Another client: actress Nancy Kwan with sleek Vidal Sassoon bob, 1963.
Model Grace Coddington with the Five Point Cut in 1964.
Vidal Sassoon cut actress Mia Farrow’s pixie hair for the 1968 movie Rosemary’s Baby. Cost of the cut $5.000 (!)
Model Ulla Bomser for Bazaar, 1965.
Some simple mathematics: summer + prints = Pucci! The founder of the label, Emilio Pucci, started the brand in the forties, but the label became worldwide know in the sixties through famous customers like Jacqueline Kennedy and Marilyn Monroe. Characteristic of the label are the Pucci prints: loud, abstract graphic prints in the most vibrant, vivid colours. Groovy! The prints were used on lightweight (unlined) silk dresses and scarves, so the clothes became very popular for travelling and pool side parties. Emilio Pucci died in 1992, but the brand continued with new designers like Christian Lacroix and Matthew Williamson.
If you are as intrigued by Pucci as I am, this August Taschen will release a book about the designer, with hundreds of photographs, drawings, and candid shots from the archive of the Emilio Pucci Foundation. There are two editions: a ‘regular’ one and a limited one of 500 books. The limited edition is bound in an original vintage Pucci fabric and is accompanied by four art prints of original drawings from the designer. I want!

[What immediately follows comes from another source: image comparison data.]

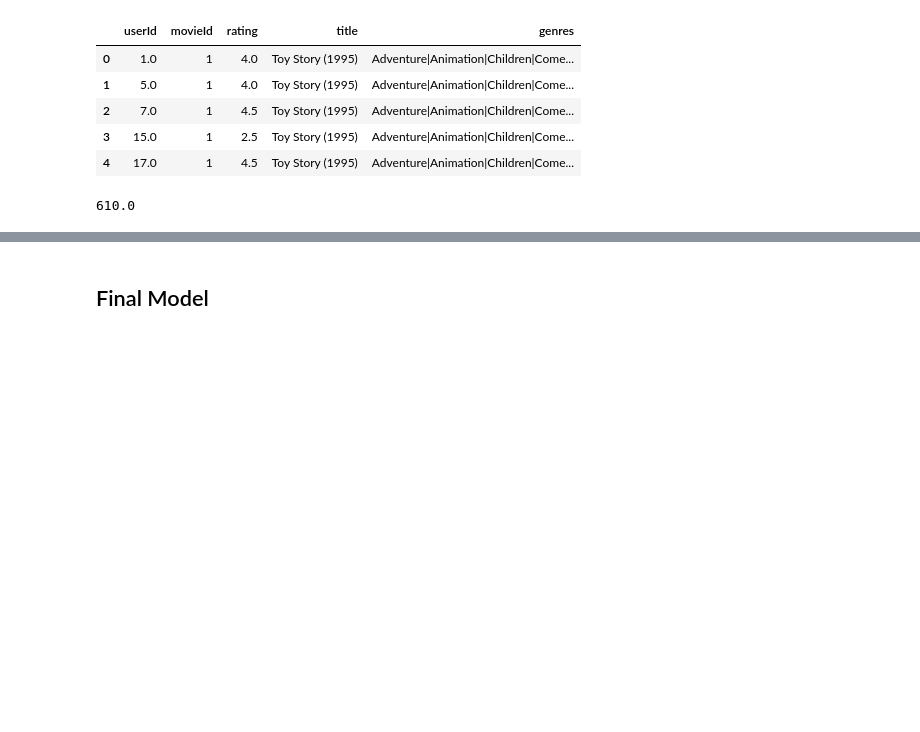
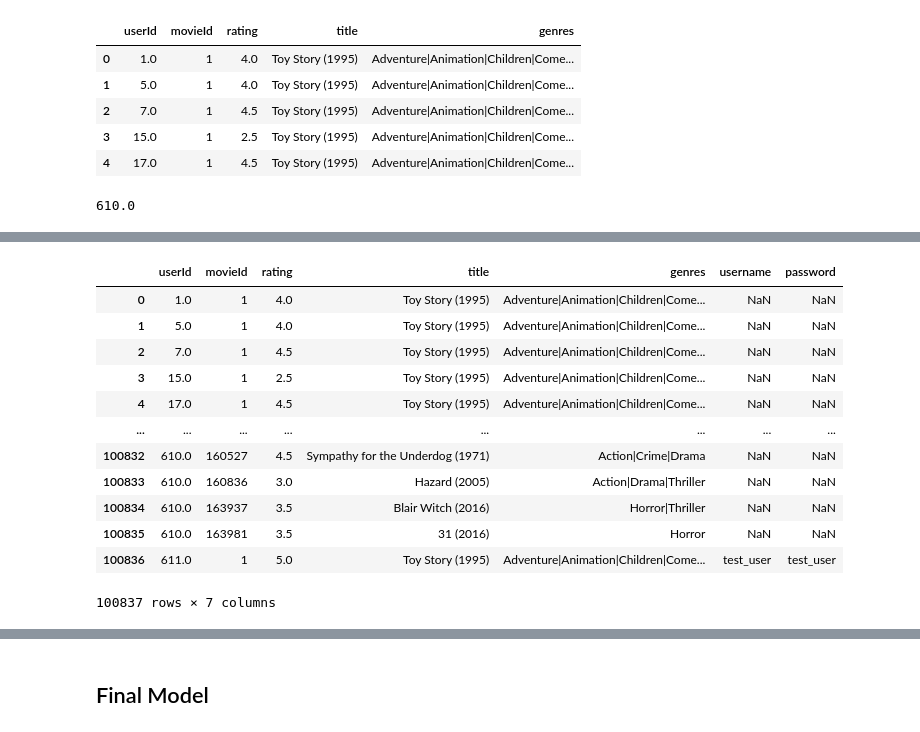
Before and after one commit to JasmineHuang25/rec-systems-project, a Jupyter notebook: Matt_notebook.ipynb, the cells around one changed output, grey strips where cells are left out. Saved outputs shown, nothing was run; the diff lists cells and outputs as text; code cells hidden in the pictures; blank space fills up the shorter version.

```diff
--- a/Matt_notebook.ipynb
+++ b/Matt_notebook.ipynb
@@ -453,0 +444,26 @@ def new_user():
+# %%
+test_user = {'userId':611,
+             'movieId':1,
+             'rating':5,
+             'title': 'Toy Story (1995)',
+             'genres': 'Adventure|Animation|Children|Comedy|Fantasy',
+             'username': 'test_user',
+             'password': 'test_user'}
+# %%
+new_user_df = new_user_df.append(test_user, ignore_index=True)
+# %%
+new_user_df
+# %% [output]
+|  | userId | movieId | rating | title | genres | username | password |
+| 0 | 1.0 | 1 | 4.0 | Toy Story (1995) | Adventure|Animation|Children|Come... | NaN | NaN |
+| 1 | 5.0 | 1 | 4.0 | Toy Story (1995) | Adventure|Animation|Children|Come... | NaN | NaN |
+| 2 | 7.0 | 1 | 4.5 | Toy Story (1995) | Adventure|Animation|Children|Come... | NaN | NaN |
+| 3 | 15.0 | 1 | 2.5 | Toy Story (1995) | Adventure|Animation|Children|Come... | NaN | NaN |
+| 4 | 17.0 | 1 | 4.5 | Toy Story (1995) | Adventure|Animation|Children|Come... | NaN | NaN |
+| ... | ... | ... | ... | ... | ... | ... | ... |
+| 100832 | 610.0 | 160527 | 4.5 | Sympathy for the Underdog (1971) | Action|Crime|Drama | NaN | NaN |
+| 100833 | 610.0 | 160836 | 3.0 | Hazard (2005) | Action|Drama|Thriller | NaN | NaN |
+| 100834 | 610.0 | 163937 | 3.5 | Blair Witch (2016) | Horror|Thriller | NaN | NaN |
+| 100835 | 610.0 | 163981 | 3.5 | 31 (2016) | Horror | NaN | NaN |
+| 100836 | 611.0 | 1 | 5.0 | Toy Story (1995) | Adventure|Animation|Children|Come... | test_user | test_user |
+100837 rows × 7 columns
```
Also changed, not shown: parts of 38 cells of this notebook.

Colourfull cover art of the new must-have Taschen Pucci-book
Model Susan Murray, circa 1966
Marilyn Monroe wearing a Pucci print dress. Some bizarre info: she was even buried wearing a green Pucci dress.
Mr. Pucci himself
Veruschka modelling or Pucci, 1964
Models in ‘Pucci’s hometown Florence, on the rooftop of Palazzo Pucci. The dome of the Cathedral of Florence is in the background, 1966.
Book images from taschen.com
Well, I think it takes way too long to wait for Christmas…
“Photographing fashion, British Style in the Sixties” is a collection of Britain’s most important sixties fashion images, that have remained unseen. Expect photo’s from John Cowan, Terence Donovan, John French and Patrick Hunt, and clothing from Mary Quant, John Bates, Gina Fratini, Foale & Tuffin, Biba, Jean Muir, and Ossie Clark.
Photographing Fashion: British Style in the Sixties by Richard Lester, 192 pages, published by ACC Editions (31 Oct 2009), ISBN-10: 1851496009, ISBN-13: 978-1851496006.
You can buy it here and even here!
I found this brilliantly new website called Test. it’s like an online magazine, but does not only contain photographs but also beautiful little movies. Some info from their website: “Test is a visual platform that fuses a combination of new and established artists on a constantly changing series of image-led projects. Its name is derived from the concept of a “test shoot”, where creative teams are formed to show the best of their abilities. The continually evolving website collates some of the most exciting talents from fashion, art, film, design and music.”
The Art Director/founder of Test is Jaime Perlman, who has also worked for British Vogue.
Secret Agent: photographer Wendy Bevan, fashion editor Katie Felstead, model Agent Lynch
Face to Face: photographer Catherine Servel, stylist Leith Clark
Into the Wild: photographer Mel Bles, Stylist Stevie Westgarth, model Amy Greenhough